“We thought that offering medical abortions would make it more accessible and more affordable and what this study shows is that neither of those things are happening to the degree we thought they would,” Professor Angela Taft, from the Judith Lumley Centre said.

A requirement that women must attend two medical appointments, the second to check the pregnancy had terminated, may also be a deterrent, she said, adding there was growing evidence women could test themselves with a pregnancy kit, while the drug could be provided through nurses.

“We have consistently lost beds for surgical abortion in this state [Victoria] because the hospitals have been contracted out to religious organisations who refuse to do vasectomies and abortions,” she said.

“There ought to be public options available for women seeking abortions and allowing nurses to do that safely and in public facilities is going to reduce that financial burden and make it more accessible.”

Dr Susie Allanson from the Fertility Control Clinic, another private clinic in Melbourne, said while access needed to be increased, clinical care should not be compromised.

She said the introduction of a Medicare item number for medical abortion, increasing the rebate on the surgery and steps to ensure more public hospitals were offering the services would help.

A federal Health Department spokeswoman said the rebates payable for surgical abortions, set in 2012, were among those being re-evaluated by the Medicare Benefits Schedule Review Taskforce.

The Victorian government is expected to announce this year a statewide sexual and reproductive health strategy to improve access to contraception and termination services.

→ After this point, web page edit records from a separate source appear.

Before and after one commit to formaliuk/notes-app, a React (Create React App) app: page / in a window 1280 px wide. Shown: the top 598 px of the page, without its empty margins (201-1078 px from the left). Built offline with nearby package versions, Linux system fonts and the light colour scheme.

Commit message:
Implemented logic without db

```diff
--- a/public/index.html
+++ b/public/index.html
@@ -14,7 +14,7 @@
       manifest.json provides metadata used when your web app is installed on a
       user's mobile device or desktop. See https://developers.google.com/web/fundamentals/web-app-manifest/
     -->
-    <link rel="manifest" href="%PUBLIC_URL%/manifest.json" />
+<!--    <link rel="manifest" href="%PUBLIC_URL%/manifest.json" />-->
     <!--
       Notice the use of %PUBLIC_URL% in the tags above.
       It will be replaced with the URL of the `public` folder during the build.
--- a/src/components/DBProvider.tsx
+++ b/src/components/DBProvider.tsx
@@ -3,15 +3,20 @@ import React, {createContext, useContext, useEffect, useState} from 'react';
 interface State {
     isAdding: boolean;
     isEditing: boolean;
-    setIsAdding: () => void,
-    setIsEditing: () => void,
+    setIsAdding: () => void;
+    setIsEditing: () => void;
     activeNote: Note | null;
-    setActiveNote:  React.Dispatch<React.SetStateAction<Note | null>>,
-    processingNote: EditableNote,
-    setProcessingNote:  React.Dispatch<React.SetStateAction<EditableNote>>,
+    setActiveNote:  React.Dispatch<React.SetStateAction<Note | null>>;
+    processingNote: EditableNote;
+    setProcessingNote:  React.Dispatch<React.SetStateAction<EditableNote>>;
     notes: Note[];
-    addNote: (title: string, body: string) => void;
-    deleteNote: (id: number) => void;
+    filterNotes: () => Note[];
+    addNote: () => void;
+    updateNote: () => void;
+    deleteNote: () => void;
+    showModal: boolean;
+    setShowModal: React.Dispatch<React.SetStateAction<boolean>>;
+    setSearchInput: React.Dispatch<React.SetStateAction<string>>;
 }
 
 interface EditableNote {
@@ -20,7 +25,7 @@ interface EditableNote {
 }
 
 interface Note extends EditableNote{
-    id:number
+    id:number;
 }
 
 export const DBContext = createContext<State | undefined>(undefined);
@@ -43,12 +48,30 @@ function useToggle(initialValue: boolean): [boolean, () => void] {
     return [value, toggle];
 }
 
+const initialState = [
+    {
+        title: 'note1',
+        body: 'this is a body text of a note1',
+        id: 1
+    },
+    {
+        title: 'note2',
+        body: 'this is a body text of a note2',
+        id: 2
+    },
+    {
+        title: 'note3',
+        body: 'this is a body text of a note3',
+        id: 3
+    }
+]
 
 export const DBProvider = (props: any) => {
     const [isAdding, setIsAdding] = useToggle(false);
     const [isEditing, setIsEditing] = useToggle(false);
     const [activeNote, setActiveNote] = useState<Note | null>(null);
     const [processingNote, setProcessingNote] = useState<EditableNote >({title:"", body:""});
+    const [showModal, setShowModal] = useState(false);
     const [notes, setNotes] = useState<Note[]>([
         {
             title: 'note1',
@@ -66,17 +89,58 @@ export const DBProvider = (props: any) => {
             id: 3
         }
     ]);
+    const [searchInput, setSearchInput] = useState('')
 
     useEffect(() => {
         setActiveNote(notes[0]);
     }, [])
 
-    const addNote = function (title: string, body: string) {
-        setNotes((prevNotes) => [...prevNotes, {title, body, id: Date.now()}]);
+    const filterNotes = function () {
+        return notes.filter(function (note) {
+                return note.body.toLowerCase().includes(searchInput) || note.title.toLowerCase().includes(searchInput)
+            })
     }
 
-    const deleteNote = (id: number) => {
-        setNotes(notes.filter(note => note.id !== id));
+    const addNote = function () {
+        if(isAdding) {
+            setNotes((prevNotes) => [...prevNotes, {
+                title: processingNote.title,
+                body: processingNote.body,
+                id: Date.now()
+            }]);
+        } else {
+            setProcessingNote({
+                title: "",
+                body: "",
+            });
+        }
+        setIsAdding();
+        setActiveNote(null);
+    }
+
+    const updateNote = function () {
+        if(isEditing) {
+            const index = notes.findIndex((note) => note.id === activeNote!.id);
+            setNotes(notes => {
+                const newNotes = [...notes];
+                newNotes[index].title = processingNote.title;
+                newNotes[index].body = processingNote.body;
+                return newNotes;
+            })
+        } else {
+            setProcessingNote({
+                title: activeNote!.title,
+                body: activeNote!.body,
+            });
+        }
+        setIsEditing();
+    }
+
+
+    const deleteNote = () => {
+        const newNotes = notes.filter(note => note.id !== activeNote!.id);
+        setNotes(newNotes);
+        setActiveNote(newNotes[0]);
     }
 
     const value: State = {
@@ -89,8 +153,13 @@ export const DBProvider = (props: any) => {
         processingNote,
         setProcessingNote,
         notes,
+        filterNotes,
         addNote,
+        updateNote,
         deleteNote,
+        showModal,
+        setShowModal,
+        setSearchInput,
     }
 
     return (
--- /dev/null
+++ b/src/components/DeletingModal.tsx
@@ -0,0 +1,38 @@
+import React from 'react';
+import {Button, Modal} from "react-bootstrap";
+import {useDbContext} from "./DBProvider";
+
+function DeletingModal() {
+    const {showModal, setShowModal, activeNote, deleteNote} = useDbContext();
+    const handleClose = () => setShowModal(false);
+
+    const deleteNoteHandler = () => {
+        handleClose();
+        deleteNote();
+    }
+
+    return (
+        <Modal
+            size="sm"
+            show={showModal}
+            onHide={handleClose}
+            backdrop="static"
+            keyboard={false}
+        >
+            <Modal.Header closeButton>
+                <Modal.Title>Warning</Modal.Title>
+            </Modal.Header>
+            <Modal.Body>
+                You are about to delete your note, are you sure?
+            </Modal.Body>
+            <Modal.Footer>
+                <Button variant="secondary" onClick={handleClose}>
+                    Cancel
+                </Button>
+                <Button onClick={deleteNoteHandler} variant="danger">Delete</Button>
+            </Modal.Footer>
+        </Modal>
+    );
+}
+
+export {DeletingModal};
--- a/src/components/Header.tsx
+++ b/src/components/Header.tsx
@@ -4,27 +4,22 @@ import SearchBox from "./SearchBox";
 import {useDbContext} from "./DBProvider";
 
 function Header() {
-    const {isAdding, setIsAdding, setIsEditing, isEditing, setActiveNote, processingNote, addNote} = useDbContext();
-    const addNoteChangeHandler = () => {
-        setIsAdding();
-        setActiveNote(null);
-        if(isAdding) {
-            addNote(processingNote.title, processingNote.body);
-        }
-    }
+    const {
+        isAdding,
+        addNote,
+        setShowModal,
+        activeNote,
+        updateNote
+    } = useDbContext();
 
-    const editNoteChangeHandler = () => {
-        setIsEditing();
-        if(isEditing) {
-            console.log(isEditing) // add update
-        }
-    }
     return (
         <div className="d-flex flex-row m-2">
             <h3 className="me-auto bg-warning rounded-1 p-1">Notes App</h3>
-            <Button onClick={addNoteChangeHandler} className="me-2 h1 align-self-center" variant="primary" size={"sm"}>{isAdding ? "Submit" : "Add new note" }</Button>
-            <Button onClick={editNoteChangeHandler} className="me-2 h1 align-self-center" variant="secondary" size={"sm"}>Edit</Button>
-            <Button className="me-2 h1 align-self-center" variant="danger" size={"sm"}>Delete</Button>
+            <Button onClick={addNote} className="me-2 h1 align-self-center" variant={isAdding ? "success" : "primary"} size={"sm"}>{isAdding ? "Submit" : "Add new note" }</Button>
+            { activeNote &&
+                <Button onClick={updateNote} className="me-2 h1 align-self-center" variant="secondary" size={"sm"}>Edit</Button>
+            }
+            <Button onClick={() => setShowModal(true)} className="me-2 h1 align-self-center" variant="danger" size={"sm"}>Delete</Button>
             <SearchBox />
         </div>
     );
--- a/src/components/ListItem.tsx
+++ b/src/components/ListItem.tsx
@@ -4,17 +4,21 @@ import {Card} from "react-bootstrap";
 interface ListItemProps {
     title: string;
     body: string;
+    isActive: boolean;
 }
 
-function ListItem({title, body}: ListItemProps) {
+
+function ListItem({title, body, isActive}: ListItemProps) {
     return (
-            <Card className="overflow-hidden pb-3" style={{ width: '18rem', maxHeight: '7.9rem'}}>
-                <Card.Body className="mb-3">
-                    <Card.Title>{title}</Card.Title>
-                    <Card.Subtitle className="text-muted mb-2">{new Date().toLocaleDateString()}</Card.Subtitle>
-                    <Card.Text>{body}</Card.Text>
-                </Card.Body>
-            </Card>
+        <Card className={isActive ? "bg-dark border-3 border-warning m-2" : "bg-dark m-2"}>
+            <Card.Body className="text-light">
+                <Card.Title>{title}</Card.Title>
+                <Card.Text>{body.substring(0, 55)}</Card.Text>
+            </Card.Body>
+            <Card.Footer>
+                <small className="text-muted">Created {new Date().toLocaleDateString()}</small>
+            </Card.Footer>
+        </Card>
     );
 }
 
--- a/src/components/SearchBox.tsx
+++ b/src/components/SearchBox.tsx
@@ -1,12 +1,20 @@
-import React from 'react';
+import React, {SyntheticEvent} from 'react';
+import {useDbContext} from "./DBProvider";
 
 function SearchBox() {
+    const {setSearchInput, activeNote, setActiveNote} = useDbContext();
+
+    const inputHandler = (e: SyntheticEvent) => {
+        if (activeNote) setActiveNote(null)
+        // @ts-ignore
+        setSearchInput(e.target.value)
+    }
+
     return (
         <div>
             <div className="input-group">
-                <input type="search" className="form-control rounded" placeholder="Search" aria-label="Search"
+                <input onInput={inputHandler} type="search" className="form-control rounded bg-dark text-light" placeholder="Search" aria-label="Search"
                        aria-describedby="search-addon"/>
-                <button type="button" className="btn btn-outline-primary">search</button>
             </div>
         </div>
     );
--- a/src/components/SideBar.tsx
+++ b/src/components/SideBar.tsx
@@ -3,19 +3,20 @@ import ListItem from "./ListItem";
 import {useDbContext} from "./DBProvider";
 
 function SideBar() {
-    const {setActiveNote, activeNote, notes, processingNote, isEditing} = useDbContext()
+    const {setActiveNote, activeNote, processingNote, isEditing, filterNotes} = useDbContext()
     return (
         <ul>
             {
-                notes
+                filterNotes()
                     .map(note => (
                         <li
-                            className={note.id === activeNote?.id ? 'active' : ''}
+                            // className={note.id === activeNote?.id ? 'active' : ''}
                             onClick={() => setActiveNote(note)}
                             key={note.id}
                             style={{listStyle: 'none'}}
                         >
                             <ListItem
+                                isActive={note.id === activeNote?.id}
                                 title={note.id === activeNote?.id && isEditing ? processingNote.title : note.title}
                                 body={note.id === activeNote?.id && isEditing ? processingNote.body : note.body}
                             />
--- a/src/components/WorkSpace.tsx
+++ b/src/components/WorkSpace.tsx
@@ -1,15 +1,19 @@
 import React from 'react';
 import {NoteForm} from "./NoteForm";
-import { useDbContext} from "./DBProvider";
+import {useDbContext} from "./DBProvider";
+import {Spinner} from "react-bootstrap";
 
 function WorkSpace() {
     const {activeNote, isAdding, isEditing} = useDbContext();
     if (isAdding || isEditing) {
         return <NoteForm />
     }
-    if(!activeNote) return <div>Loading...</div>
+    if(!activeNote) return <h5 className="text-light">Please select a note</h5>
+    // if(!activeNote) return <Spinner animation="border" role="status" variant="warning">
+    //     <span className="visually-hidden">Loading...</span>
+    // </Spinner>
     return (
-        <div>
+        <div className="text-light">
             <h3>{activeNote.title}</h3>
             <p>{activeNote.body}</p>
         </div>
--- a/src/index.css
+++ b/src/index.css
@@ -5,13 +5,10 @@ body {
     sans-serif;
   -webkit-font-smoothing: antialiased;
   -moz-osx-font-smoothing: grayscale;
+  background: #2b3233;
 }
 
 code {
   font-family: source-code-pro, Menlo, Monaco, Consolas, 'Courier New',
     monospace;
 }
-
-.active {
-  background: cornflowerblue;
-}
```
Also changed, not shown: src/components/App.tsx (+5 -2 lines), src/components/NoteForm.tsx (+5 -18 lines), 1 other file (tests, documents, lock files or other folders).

A spokeswoman for Health Minister Jill Hennessy said the strategy would

“focus on what action the government can take to increase access to reproductive services in primary and community care settings, as well as in public hospitals.”


Source: The Courier